  • I mould my beanbag to create a bowl shape for the baby. (On location I may use the clients’ furniture). I have a collection of blankets that I use as backdrops, clipped to a couple of lighting stands and a background pole, and draped over the beanbag. Sometimes I use a printed vinyl backdrop.
  • You need to make sure the babies are in a deep sleep before you can really pose them, and that can take a couple of hours. I tell the mums to feed the baby when they get here. That makes them more likely to go to sleep. (But it also makes them more likely to wee). Don’t be in a hurry. I try not to book more than one newborn shoot in a day and will never do more than two.
  • Newborns are quite flexible and if they’re in deep sleep you can move them and position and pose them. I try and keep it quite natural. I don’t pose the babies like little frogs, which seems to be fashionable now. Fashions also go out of fashion but the classic natural look is timeless. What I do won’t date in two years’ time.
  • I usually shoot from a low position and compose looking down on the rear screen, which is tilted at 90°. This allows me to maintain eye contact with my subject and talk to the mother without having a barrier in front of my face. When you’re working up close, it’s no good shooting at f/1.8 or f/2 unless you only want their eyelashes in focus.
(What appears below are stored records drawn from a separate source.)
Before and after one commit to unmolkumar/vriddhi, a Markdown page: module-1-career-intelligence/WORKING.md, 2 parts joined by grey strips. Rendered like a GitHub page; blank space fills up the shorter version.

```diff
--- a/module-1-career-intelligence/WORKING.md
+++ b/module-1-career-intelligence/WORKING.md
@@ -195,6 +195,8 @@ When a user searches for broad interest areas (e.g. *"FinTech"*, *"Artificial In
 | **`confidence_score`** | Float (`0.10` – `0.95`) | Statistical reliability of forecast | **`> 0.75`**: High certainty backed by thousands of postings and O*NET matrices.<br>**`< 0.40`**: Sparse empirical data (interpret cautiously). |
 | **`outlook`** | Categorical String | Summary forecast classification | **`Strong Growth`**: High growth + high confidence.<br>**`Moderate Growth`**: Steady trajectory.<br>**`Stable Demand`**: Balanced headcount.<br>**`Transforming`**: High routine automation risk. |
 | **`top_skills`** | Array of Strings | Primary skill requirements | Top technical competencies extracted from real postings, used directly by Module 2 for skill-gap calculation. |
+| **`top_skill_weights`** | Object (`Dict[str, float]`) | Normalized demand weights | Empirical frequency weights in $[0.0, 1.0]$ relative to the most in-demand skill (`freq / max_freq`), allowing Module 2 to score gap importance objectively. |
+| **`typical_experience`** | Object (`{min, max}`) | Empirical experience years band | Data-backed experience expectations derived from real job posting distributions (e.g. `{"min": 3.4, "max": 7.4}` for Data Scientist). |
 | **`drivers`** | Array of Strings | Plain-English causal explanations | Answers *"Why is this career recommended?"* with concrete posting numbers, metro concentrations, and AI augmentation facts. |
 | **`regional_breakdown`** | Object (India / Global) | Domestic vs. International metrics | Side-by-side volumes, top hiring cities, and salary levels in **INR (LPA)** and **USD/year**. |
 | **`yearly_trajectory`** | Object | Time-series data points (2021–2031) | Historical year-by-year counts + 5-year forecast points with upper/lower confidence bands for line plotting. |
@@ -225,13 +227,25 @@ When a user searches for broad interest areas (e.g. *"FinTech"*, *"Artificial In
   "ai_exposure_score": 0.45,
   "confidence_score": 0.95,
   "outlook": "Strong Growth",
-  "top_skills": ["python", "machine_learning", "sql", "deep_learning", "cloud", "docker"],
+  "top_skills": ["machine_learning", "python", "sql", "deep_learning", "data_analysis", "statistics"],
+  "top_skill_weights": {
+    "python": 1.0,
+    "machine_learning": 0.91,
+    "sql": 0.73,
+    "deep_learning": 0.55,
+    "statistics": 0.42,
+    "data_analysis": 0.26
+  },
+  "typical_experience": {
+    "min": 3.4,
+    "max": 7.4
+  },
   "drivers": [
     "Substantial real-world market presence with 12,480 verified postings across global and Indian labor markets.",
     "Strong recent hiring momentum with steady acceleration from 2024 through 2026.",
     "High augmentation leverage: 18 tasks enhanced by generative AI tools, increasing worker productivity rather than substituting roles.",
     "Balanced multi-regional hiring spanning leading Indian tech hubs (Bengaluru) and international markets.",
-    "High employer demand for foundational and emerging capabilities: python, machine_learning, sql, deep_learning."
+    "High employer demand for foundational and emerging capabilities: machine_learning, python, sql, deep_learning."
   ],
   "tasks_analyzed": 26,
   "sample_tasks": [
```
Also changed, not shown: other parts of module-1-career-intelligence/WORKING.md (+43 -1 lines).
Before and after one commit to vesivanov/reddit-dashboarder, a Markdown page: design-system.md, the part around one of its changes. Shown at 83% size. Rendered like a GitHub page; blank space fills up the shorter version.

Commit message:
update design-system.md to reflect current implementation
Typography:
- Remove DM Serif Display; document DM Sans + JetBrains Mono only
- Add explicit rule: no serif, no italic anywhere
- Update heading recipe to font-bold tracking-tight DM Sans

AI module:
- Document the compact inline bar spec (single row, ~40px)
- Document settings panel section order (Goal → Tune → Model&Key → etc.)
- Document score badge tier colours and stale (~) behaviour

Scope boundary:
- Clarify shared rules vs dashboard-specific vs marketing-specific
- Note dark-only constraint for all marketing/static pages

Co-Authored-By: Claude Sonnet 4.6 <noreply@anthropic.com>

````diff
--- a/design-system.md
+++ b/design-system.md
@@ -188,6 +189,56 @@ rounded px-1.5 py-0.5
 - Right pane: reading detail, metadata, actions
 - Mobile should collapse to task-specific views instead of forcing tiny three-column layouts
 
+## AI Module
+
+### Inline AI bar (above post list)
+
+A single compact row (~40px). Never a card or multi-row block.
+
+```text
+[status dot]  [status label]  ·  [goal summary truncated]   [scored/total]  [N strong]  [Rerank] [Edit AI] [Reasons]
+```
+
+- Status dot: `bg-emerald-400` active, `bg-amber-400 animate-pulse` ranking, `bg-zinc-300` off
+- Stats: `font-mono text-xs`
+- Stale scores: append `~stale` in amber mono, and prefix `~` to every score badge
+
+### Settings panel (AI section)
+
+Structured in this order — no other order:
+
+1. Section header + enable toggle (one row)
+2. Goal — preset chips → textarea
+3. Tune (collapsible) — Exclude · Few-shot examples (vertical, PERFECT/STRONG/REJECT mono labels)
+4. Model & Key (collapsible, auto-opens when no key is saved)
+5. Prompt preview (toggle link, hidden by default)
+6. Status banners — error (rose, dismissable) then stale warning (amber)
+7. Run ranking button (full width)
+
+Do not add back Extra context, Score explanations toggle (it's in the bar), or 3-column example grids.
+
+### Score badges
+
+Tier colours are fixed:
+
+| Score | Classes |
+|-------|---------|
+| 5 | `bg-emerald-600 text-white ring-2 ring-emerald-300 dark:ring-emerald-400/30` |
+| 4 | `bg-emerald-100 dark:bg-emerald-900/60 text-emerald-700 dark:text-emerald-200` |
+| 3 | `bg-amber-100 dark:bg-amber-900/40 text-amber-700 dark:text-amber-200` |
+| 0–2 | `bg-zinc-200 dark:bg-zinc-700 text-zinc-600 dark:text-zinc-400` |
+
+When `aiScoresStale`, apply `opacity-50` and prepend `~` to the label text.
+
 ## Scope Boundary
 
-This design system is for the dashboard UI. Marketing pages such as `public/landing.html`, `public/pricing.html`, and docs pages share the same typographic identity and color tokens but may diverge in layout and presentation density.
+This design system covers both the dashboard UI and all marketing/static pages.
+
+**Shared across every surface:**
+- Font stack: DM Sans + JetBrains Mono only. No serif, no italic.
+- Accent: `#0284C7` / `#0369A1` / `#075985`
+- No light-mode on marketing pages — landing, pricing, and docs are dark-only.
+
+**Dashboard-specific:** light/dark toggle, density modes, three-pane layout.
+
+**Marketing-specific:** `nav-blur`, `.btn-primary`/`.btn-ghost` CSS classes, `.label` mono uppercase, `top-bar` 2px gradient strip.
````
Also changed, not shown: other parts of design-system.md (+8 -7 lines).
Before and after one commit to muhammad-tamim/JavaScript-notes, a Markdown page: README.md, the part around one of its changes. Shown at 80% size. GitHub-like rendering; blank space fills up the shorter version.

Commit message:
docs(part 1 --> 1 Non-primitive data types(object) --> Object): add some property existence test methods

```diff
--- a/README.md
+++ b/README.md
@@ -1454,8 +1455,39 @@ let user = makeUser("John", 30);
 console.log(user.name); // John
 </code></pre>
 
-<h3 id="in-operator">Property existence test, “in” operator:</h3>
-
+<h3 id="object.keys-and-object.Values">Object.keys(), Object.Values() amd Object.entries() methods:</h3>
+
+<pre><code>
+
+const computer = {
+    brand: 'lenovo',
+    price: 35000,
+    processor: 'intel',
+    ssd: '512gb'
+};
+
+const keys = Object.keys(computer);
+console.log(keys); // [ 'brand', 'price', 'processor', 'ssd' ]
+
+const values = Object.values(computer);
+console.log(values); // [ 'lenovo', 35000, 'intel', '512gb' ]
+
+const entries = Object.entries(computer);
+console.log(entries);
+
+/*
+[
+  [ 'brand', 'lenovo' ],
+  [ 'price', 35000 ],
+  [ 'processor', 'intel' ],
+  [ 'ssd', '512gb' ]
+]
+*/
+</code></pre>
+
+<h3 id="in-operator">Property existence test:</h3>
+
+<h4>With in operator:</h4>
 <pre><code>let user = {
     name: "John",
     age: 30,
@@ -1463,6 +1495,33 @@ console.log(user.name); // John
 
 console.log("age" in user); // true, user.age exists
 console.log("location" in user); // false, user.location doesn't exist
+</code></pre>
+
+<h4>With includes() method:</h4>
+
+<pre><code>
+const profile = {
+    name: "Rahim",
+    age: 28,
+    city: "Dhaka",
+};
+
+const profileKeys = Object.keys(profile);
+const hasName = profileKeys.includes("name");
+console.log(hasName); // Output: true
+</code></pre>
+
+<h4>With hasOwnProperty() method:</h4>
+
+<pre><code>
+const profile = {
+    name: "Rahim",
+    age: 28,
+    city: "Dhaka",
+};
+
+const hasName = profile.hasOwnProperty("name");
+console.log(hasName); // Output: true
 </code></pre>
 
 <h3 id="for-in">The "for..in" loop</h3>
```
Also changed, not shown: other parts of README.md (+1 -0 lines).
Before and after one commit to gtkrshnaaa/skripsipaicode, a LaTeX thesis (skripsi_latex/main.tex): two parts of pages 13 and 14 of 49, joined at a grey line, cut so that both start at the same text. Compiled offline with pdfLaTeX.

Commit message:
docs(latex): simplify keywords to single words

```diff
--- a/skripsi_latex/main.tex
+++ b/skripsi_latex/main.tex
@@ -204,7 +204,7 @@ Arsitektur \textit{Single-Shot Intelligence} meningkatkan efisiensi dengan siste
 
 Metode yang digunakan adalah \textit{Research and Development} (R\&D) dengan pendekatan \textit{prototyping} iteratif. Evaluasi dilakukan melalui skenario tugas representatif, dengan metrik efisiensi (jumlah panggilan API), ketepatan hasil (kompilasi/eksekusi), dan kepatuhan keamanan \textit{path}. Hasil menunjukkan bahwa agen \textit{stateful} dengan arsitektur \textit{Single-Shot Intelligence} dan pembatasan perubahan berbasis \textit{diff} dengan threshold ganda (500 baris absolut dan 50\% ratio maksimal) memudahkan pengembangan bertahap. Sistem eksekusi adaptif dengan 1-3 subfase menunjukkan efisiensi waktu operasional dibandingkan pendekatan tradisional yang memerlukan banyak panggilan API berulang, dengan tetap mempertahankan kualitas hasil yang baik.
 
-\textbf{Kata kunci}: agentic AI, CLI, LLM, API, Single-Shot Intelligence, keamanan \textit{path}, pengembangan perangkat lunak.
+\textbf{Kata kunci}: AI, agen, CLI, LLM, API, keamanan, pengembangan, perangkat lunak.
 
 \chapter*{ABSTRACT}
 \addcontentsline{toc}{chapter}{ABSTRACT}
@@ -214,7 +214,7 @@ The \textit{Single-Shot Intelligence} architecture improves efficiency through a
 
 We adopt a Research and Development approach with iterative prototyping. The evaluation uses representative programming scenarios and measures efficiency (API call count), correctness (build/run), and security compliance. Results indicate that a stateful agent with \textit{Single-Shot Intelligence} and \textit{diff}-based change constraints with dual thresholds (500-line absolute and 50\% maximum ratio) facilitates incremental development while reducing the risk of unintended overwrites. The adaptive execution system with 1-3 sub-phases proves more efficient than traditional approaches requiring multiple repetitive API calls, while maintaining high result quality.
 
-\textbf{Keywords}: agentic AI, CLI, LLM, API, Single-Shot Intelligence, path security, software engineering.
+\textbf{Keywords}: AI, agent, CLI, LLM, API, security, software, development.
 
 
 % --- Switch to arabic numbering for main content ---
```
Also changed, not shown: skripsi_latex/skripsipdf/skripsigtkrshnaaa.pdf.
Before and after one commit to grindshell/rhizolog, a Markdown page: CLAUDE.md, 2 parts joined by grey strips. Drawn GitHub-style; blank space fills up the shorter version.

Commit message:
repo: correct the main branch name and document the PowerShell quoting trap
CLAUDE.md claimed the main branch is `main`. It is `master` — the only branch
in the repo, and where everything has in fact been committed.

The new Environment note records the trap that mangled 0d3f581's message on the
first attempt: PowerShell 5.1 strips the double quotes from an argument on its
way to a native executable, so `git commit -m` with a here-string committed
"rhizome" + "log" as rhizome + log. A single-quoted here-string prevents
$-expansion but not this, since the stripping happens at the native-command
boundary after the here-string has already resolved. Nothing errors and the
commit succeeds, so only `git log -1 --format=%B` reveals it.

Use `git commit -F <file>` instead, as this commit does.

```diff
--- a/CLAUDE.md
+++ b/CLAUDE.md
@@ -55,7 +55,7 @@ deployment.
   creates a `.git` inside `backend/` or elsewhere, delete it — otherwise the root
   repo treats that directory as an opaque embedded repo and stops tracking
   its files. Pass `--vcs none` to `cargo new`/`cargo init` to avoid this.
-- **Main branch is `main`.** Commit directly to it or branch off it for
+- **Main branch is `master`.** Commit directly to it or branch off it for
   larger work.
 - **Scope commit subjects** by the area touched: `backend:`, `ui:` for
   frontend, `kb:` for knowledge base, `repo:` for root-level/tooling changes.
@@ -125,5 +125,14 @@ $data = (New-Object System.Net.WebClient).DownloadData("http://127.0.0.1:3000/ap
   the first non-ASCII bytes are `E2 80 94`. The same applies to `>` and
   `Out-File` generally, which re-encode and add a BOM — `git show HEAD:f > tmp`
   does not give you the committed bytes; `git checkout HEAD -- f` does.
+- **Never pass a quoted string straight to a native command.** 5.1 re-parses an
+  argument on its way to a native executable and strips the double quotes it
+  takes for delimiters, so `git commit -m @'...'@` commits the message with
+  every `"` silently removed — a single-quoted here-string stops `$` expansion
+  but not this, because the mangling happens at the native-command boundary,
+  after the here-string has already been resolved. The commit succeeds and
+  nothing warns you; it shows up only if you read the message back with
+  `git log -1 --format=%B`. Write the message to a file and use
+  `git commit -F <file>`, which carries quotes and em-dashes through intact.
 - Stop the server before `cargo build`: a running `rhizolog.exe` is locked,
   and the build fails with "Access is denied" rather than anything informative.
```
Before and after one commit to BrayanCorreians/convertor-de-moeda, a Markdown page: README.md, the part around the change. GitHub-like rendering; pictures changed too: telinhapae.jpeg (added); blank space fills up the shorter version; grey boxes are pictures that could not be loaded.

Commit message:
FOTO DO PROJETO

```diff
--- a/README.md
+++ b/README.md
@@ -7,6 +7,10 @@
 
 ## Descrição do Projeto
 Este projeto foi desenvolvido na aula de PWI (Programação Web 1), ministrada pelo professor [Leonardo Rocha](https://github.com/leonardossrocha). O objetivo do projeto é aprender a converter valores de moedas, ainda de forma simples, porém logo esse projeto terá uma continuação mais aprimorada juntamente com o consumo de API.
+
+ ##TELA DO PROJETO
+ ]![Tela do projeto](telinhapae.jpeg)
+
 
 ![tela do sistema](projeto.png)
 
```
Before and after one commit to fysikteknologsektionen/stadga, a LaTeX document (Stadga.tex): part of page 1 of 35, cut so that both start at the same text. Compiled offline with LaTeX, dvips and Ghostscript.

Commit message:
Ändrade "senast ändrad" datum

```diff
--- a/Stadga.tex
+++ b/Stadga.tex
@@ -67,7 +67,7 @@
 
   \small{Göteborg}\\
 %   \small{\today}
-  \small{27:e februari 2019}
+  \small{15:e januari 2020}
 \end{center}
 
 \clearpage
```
To get the whole baby in focus you’ll need to be working at around f/5.6 to f/8. I always focus on the eyes.
  • It’s rare to get through a shoot without being wee’d on, poo’d on or thrown up over – or all three. So everything you use must be machine washable. That’s why I put a towel down under the backdrop blanket – to soak up anything that comes out of the baby. And it’s why my beanbag has a wipe-clean surface – so I can disinfect it with my Dettol spray afterwards.
  • Because newborn babies have been submerged in water for nine months, have a thick waxy covering on their skin, and have come out into air and pollution, they can be quite spotty and their skin can be flaky. So you need to edit all of that out. I do this myself in Lightroom and Photoshop. I use the Healing Brush in Lightroom for the smaller spots. In Photoshop I use a frequency separation technique, so I can edit the skin colour and texture separately.
  • Then ideally, I show the photos to the parents as a slideshow set to music. They come back to the studio if they are local. If not, we’ll create a password-protected online slideshow set to music, on Zenfolio. The selected images are then printed by OneVision Imaging.
  • For anyone thinking of venturing into this as a business, Lisa stresses the importance of networking on social media – it’s where most of her work comes from. ‘Join local Facebook groups, and online parenting communities like Mumsnet. Instagram works well, too. Clients will often find you there before looking at your website.’

To read more

To see more of Lisa’s work visit her website or follow her on Facebook.

Read about the Batis 40mm 2/40 CF and other Batis lenses on the ZEISS website

Read AP’s review of the ZEISS Batis 2/40 CF

Lisa shoots most of her newborn baby photography using the ZEISS Batis 40mm f/2 CF lens